## WHAT IS NEEDED
Using the string "modelo" as the key, pull each matching line out of the records below.

## Stored data
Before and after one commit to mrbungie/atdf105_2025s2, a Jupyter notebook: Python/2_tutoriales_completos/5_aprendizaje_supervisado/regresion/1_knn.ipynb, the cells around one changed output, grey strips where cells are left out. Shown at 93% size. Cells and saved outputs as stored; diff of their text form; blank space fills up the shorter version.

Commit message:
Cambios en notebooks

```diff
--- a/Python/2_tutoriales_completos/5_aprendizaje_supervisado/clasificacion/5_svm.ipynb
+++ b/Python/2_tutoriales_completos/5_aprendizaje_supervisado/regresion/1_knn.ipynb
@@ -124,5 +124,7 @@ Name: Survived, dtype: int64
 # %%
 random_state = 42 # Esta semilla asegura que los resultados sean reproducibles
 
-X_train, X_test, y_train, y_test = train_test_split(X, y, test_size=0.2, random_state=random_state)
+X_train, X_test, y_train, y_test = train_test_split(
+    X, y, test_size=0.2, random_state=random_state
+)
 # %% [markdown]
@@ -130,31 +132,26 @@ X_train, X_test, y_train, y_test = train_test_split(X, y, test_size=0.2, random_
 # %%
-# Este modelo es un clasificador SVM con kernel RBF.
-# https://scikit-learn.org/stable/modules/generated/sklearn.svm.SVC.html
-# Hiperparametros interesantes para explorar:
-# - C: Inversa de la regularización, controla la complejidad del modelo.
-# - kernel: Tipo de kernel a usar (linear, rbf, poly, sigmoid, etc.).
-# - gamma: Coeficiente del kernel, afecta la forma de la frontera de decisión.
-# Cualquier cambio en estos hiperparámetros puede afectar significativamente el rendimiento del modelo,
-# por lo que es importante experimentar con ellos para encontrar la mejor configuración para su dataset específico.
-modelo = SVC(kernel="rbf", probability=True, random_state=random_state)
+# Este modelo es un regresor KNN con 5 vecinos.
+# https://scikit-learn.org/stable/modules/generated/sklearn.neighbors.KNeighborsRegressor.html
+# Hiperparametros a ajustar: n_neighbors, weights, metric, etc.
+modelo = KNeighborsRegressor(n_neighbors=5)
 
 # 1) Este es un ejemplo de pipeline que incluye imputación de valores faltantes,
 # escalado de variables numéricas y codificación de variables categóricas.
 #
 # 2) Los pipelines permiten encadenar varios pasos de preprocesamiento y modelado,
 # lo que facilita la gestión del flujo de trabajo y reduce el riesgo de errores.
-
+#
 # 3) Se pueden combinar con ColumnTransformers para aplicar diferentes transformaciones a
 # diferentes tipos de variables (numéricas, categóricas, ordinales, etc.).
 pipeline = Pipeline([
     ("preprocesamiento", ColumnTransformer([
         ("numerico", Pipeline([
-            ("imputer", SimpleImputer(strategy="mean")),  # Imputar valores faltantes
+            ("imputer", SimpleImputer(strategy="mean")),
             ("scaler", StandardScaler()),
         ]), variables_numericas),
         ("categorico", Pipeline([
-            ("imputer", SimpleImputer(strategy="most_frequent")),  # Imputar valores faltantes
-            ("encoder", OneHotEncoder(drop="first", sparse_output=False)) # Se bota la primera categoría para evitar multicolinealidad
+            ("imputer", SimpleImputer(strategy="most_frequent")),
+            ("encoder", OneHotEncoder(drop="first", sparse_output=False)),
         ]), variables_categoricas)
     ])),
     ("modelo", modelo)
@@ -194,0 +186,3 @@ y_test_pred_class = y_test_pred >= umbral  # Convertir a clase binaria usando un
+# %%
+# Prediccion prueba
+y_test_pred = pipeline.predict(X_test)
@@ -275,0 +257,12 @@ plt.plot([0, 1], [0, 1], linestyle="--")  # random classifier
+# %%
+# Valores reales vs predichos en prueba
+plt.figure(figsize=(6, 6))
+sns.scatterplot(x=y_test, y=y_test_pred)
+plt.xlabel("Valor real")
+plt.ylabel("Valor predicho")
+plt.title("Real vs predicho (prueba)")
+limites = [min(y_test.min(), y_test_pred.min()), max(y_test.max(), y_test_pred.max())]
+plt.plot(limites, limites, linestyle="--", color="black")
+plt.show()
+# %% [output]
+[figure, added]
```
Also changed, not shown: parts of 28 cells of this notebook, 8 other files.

## YOUR SOLUTION
-# Este modelo es un clasificador SVM con kernel RBF.
-# - C: Inversa de la regularización, controla la complejidad del modelo.
-# Cualquier cambio en estos hiperparámetros puede afectar significativamente el rendimiento del modelo,
-modelo = SVC(kernel="rbf", probability=True, random_state=random_state)
+# Este modelo es un regresor KNN con 5 vecinos.
+modelo = KNeighborsRegressor(n_neighbors=5)
     ("modelo", modelo)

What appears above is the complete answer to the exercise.